population 1,592, on N end of Mitkof I., at N entrance to Wrangell Narrows, 32 mi. NW of Wrangell, Alex. Arch.

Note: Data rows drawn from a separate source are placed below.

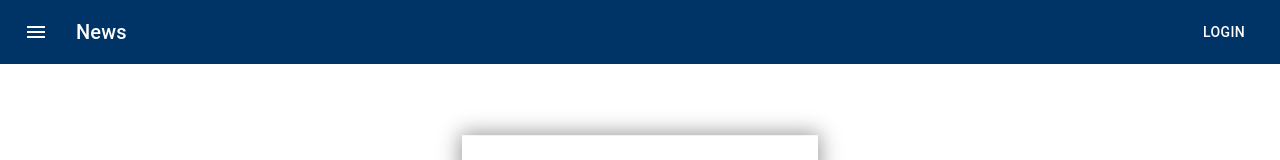
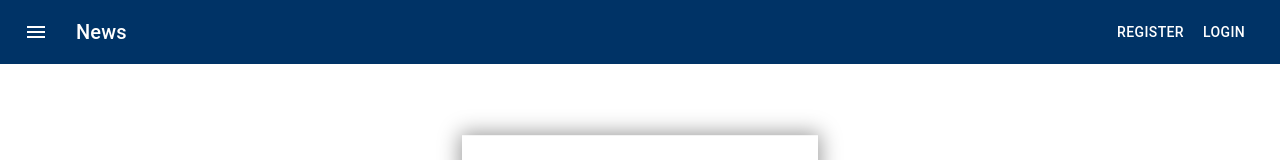
Before and after one commit to Janeiii/Web_Shop, a React (Create React App) app in the folder frontend/shop/: page /login in a window 1280 px wide. Shown: the top 160 px of the page. Built offline with nearby package versions, Linux system fonts and the light colour scheme.

Commit message:
header update

```diff
--- a/frontend/shop/src/components/header/header.js
+++ b/frontend/shop/src/components/header/header.js
@@ -92,8 +92,14 @@ const Header = () => {
                    <Button
                        color="inherit"
                        component={Link}
+                       to={"register"}
+                   >Register</Button>
+                   <Button
+                       color="inherit"
+                       component={Link}
                        to={"login"}
                    >Login</Button>
+
                </Toolbar>
            </AppBar>
         </div>
--- a/frontend/shop/src/pages/welcome/welcome.js
+++ b/frontend/shop/src/pages/welcome/welcome.js
@@ -13,7 +13,7 @@ const useStyles = makeStyles({
         height: "100%",
         width: "100%",
         color: 'white',
-        position: "absolute"
+        position: "absolute",
     },
 
     clickButton: {
```
Also changed, not shown: 2 other files (tests, documents, lock files or other folders).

Known as the "Little Norway" of Alaska. Petersburg is inhabited largely by Scandinavians whose chief occupations are fishing, canning, lumbering and fur farming. The town frew up around a salmon cannery and a sawmill built in 1897-99 by Peter Buschmann, after whom it was named. A post office was obtained in 1900 (Ricks, 1965, p. 51). Two old storage plants, five canneries, and a sawmill are maintained here as well as an experimental fur farm under the diretion of the University of Alaska. Petersburg's population was 1,252 in 1945; 1,323 in 1950. It is an outfitting point for game hunters and is well known for its "Petersburg" shrimp taken from nearby waters (Colby, 1945, p. 146).